▶ _Problem details_
Search the entries for the word "with". Copy every line where it turns up.

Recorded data
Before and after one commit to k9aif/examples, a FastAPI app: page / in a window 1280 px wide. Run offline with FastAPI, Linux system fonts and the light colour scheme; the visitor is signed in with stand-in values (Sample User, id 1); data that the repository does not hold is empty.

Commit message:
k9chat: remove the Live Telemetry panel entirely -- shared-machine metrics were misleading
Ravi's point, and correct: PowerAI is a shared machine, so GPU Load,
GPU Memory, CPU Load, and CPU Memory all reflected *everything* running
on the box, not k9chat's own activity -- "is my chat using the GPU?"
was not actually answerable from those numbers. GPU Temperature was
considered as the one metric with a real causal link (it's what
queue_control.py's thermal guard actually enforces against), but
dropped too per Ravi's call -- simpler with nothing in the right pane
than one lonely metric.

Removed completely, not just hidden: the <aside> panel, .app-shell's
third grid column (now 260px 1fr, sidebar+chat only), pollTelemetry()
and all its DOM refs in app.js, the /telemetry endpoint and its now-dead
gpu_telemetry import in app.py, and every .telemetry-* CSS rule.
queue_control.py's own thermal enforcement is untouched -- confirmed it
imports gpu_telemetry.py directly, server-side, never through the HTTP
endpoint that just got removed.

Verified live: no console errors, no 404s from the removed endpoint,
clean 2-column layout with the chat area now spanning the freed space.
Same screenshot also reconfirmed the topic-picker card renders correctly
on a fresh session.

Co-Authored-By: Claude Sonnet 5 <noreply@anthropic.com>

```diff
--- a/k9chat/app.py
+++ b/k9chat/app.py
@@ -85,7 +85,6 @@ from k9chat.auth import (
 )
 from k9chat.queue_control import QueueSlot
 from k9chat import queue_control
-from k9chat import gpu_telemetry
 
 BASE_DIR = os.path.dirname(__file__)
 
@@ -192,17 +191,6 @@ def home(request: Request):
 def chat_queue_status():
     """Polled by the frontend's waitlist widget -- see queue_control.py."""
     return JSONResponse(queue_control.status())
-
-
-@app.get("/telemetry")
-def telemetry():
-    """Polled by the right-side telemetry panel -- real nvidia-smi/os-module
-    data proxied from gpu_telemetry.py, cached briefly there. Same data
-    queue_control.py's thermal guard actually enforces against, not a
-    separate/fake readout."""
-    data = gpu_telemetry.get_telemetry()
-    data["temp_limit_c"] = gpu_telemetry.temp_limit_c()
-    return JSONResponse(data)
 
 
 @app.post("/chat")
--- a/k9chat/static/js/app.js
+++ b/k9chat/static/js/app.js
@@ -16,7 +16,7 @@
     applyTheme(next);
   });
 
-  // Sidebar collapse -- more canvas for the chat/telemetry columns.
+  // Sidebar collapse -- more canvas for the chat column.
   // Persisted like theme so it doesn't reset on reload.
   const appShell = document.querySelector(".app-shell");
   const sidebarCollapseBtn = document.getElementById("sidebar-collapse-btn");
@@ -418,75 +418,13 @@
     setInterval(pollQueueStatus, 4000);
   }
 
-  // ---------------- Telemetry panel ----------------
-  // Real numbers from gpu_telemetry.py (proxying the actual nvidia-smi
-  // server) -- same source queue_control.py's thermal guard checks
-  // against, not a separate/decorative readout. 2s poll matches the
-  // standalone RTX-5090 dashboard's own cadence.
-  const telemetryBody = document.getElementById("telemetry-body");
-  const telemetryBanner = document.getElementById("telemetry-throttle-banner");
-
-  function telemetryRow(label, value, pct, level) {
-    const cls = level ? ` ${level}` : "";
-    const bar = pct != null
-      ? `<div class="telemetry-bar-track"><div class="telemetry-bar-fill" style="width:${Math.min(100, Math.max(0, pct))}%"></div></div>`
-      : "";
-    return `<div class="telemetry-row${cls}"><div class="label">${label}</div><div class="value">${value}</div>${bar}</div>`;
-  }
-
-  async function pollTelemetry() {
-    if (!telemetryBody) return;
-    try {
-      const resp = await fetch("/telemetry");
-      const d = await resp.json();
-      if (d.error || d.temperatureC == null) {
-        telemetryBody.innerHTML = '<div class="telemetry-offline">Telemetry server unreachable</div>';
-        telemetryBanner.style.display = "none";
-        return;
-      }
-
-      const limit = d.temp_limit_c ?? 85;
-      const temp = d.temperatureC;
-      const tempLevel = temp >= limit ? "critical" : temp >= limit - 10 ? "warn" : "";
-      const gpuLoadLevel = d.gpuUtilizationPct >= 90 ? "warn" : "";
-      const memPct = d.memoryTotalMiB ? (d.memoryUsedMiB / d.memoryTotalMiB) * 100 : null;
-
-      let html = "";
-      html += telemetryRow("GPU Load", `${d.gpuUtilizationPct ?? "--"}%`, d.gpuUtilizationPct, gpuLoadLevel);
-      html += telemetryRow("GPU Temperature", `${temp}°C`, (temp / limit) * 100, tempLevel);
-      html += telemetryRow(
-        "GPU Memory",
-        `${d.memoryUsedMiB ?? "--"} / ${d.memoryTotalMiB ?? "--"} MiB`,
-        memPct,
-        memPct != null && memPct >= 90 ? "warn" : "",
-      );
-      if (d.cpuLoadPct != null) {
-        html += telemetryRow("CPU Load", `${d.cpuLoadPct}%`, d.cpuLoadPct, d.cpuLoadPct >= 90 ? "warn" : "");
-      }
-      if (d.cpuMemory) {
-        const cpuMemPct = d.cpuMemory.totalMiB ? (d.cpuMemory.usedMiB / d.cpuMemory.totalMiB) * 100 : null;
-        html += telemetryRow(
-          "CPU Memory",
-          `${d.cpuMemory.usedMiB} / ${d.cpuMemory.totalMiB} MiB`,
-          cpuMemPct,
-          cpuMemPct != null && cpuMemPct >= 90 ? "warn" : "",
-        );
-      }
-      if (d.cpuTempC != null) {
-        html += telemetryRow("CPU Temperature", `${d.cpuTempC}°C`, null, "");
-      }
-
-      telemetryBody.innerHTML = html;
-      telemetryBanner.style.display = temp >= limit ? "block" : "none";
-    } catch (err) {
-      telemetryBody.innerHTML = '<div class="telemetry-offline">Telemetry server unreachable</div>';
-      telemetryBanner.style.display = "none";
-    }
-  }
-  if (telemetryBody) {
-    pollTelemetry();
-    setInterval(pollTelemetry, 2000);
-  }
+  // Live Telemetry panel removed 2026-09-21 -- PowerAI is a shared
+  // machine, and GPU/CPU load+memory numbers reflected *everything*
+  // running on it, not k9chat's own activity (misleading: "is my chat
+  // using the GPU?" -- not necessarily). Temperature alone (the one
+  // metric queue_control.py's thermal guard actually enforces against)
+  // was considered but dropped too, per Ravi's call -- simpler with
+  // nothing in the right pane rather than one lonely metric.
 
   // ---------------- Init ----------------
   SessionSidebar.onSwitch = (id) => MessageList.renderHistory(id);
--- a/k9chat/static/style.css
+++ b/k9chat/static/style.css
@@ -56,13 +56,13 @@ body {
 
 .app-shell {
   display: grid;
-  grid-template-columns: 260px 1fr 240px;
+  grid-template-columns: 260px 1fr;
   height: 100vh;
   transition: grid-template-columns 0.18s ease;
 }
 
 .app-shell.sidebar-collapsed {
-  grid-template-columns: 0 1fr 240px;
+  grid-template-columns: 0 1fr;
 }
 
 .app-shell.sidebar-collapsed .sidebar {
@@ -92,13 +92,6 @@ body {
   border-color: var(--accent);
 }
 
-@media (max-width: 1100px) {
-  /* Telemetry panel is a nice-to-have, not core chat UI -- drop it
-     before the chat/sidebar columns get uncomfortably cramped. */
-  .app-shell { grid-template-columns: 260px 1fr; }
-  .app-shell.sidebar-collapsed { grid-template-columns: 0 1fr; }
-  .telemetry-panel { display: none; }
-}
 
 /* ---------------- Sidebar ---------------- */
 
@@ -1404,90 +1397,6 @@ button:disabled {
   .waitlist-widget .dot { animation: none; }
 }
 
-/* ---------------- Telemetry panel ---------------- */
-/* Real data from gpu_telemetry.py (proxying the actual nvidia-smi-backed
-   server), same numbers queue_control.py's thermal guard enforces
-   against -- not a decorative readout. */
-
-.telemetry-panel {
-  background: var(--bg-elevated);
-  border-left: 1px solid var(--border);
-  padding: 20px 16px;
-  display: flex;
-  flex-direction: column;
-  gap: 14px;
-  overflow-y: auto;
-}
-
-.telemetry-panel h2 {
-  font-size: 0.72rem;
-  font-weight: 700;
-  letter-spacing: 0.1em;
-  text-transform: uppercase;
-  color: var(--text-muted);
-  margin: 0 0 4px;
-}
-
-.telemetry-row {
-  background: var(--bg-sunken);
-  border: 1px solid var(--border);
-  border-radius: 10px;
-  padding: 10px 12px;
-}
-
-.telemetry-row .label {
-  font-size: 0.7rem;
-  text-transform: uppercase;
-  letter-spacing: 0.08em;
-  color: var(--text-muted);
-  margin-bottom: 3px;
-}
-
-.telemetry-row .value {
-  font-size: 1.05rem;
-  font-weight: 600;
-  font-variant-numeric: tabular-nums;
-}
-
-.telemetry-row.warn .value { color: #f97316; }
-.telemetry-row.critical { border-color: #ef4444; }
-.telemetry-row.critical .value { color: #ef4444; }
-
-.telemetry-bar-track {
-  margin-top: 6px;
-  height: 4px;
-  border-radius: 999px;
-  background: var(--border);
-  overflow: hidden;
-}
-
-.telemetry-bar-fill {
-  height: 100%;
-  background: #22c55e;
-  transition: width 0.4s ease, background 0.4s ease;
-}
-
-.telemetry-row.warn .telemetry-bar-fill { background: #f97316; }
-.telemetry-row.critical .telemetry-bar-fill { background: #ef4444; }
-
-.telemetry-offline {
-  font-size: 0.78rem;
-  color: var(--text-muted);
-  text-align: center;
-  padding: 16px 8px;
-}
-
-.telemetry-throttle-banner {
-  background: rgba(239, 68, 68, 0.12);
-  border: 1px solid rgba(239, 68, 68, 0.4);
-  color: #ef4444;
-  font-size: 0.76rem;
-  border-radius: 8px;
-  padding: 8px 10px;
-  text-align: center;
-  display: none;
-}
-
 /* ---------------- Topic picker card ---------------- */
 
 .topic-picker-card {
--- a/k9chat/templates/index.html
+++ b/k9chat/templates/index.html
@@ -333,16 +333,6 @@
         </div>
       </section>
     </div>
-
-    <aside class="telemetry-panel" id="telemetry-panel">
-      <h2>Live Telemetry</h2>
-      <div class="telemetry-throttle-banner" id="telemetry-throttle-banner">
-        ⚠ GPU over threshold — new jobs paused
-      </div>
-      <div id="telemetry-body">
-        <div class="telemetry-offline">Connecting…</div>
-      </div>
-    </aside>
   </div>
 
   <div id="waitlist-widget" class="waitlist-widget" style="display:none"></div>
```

▶ _Expected answer_
Before and after one commit to k9aif/examples, a FastAPI app: page / in a window 1280 px wide. Run offline with FastAPI, Linux system fonts and the light colour scheme; the visitor is signed in with stand-in values (Sample User, id 1); data that the repository does not hold is empty.
considered as the one metric with a real causal link (it's what
dropped too per Ravi's call -- simpler with nothing in the right pane
clean 2-column layout with the chat area now spanning the freed space.
+  // was considered but dropped too, per Ravi's call -- simpler with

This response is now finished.